* [WORK TO BE COMPLETED]: Scan the records for the string "other", then copy each line that has it.

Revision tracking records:
▬▬▬▬▬▬▬▬▬▬
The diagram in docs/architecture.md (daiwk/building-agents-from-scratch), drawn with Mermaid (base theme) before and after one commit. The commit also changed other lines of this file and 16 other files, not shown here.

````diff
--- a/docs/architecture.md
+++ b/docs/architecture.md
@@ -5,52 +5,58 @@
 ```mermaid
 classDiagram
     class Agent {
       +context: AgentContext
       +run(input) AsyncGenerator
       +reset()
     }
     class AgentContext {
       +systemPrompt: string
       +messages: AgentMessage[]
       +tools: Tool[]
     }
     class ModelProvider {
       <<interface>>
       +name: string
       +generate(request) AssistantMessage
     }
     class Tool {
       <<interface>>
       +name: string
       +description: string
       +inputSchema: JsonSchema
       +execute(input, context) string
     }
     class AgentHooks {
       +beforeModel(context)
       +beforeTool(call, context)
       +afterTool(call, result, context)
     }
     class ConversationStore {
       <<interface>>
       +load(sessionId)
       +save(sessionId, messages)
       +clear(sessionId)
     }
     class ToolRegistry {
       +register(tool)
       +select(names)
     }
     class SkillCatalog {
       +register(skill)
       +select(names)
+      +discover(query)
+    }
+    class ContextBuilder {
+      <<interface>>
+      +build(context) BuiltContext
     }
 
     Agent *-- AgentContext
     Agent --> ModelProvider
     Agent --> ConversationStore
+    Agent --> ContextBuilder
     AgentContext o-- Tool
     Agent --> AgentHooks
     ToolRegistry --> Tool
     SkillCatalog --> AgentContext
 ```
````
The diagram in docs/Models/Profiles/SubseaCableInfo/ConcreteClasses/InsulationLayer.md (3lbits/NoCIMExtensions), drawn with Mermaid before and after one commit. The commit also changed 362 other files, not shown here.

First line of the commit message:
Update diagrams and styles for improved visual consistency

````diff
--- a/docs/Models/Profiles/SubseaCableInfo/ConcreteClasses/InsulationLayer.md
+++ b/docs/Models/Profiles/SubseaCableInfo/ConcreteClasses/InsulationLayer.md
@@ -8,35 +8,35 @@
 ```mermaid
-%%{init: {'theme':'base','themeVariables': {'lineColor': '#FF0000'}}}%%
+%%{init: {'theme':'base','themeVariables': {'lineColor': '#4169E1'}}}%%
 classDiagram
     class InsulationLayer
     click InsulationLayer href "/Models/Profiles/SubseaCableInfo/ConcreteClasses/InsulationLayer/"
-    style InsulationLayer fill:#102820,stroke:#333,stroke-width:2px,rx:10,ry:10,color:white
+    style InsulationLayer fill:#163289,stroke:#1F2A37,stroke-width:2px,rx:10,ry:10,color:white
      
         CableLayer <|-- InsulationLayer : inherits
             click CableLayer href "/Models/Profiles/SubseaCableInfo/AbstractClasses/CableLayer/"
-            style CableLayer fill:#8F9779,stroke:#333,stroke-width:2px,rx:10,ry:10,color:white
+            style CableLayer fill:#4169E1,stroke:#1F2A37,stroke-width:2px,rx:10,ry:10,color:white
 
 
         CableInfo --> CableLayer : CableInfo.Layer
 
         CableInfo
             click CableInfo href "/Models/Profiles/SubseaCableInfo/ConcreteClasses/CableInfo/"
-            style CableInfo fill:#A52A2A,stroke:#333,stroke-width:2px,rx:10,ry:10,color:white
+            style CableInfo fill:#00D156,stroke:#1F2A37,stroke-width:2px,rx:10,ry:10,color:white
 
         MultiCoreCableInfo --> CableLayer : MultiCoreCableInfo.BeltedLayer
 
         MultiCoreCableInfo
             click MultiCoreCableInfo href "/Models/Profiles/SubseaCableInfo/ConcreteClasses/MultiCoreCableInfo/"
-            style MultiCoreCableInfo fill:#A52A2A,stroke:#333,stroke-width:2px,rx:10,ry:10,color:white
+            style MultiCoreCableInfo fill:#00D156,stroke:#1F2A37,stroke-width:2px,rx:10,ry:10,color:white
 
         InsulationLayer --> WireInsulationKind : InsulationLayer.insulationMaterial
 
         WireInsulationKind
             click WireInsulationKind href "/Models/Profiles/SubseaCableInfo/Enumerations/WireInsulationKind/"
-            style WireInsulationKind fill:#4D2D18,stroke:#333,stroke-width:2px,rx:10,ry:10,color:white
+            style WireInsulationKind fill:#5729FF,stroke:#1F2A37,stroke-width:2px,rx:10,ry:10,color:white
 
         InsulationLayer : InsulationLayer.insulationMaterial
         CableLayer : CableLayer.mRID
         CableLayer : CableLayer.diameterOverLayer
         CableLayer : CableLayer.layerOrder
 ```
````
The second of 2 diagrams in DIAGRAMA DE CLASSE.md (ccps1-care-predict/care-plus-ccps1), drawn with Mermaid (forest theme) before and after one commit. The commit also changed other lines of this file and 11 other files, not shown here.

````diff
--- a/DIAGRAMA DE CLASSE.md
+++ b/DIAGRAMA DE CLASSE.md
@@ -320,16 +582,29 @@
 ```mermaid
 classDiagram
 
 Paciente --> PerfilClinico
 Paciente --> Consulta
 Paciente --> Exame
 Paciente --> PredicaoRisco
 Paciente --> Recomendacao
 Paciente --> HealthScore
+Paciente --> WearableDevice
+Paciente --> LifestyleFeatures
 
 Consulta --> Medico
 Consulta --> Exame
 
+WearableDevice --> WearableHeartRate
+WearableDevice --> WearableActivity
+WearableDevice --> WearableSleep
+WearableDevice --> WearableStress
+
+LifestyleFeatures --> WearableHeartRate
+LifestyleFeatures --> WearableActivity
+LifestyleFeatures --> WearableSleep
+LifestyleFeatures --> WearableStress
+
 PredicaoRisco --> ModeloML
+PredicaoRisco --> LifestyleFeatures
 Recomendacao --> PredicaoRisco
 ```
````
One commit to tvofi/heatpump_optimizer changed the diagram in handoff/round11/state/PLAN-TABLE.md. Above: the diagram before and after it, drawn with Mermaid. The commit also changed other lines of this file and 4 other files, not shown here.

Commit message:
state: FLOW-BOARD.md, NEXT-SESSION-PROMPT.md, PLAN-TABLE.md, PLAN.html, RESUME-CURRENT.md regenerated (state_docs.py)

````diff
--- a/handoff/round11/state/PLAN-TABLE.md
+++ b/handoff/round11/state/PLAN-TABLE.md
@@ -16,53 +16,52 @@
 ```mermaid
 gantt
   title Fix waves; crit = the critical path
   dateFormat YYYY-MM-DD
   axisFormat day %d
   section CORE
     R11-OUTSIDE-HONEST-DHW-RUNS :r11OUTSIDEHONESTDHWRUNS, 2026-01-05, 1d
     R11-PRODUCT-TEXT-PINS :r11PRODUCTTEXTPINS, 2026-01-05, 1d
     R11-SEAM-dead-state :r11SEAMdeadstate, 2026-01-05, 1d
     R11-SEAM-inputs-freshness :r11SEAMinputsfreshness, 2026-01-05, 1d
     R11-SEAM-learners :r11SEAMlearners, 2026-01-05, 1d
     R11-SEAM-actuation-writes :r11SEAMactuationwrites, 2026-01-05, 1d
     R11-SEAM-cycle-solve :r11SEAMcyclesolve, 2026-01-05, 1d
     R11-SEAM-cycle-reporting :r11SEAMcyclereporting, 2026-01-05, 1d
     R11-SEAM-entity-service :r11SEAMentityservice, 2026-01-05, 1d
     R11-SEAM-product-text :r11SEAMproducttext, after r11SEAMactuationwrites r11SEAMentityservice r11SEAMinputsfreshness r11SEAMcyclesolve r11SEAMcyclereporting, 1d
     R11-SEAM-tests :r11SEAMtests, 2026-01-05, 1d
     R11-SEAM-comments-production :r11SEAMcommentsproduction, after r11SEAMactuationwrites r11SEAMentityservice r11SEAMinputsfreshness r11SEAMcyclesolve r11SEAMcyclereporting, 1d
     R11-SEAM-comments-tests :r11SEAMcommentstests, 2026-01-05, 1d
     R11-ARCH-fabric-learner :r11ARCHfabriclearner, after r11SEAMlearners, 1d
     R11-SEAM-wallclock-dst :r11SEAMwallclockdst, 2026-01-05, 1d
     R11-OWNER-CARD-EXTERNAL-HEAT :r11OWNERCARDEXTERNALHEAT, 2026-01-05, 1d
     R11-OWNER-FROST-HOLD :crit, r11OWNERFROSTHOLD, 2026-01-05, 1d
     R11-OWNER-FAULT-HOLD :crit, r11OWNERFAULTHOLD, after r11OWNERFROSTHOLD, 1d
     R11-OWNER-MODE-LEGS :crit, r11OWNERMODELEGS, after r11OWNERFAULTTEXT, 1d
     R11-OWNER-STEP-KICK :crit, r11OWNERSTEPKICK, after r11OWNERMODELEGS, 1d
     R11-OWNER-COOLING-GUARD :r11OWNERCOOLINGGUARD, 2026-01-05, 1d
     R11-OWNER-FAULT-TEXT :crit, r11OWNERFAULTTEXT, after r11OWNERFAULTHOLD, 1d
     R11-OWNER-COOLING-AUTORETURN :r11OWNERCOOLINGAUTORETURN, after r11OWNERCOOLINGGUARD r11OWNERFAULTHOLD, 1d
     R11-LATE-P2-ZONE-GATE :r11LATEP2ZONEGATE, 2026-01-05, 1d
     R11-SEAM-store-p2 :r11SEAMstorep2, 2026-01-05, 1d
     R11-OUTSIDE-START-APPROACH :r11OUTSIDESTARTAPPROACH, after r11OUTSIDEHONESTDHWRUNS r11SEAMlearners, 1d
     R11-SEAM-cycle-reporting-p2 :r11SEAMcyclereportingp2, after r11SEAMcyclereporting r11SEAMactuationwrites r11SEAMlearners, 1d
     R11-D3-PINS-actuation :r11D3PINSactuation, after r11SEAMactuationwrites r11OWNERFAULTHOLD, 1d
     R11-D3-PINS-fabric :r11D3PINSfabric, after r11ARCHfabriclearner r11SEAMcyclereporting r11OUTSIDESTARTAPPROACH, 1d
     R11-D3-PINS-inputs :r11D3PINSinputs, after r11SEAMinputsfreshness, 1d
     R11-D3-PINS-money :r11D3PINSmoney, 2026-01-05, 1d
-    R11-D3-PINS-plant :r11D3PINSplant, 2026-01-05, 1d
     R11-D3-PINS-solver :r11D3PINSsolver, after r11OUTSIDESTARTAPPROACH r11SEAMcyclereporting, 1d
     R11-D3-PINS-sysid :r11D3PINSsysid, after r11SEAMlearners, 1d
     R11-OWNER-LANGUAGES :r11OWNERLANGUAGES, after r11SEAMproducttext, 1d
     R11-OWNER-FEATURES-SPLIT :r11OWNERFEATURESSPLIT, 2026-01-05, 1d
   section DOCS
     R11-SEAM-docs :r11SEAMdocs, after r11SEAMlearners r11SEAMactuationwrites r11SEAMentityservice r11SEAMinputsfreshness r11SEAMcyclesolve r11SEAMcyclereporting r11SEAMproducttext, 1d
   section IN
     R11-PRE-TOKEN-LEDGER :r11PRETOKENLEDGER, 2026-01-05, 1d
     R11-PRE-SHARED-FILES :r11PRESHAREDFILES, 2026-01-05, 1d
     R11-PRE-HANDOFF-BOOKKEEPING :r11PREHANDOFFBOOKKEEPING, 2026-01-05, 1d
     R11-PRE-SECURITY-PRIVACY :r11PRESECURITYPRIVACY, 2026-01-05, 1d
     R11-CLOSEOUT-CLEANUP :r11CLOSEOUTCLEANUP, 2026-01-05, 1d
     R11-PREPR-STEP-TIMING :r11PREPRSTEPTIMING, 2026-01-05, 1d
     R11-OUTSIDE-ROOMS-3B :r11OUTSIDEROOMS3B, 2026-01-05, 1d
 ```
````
▬▬▬▬▬▬▬▬▬▬
* [WRITTEN SOLUTION]:
The diagram in docs/architecture.md (daiwk/building-agents-from-scratch), drawn with Mermaid (base theme) before and after one commit. The commit also changed other lines of this file and 16 other files, not shown here.
The diagram in docs/Models/Profiles/SubseaCableInfo/ConcreteClasses/InsulationLayer.md (3lbits/NoCIMExtensions), drawn with Mermaid before and after one commit. The commit also changed 362 other files, not shown here.
The second of 2 diagrams in DIAGRAMA DE CLASSE.md (ccps1-care-predict/care-plus-ccps1), drawn with Mermaid (forest theme) before and after one commit. The commit also changed other lines of this file and 11 other files, not shown here.
One commit to tvofi/heatpump_optimizer changed the diagram in handoff/round11/state/PLAN-TABLE.md. Above: the diagram before and after it, drawn with Mermaid. The commit also changed other lines of this file and 4 other files, not shown here.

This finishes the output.